(Recorded data)
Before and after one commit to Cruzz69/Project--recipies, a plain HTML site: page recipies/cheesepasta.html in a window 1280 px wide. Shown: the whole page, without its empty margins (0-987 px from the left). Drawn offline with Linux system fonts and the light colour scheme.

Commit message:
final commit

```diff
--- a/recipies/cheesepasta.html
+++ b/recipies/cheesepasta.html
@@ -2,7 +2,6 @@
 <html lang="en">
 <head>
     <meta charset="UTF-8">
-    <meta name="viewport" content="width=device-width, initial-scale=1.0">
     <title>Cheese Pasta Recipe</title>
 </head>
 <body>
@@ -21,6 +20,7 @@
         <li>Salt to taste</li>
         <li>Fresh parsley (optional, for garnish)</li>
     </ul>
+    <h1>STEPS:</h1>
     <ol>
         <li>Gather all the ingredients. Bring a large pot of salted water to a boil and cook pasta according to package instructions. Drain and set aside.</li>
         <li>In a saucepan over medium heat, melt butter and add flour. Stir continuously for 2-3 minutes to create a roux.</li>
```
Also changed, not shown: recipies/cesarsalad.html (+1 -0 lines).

The task: Reply with nothing but the number of lines in the entries that include "recipies".

Response to this exercise: 4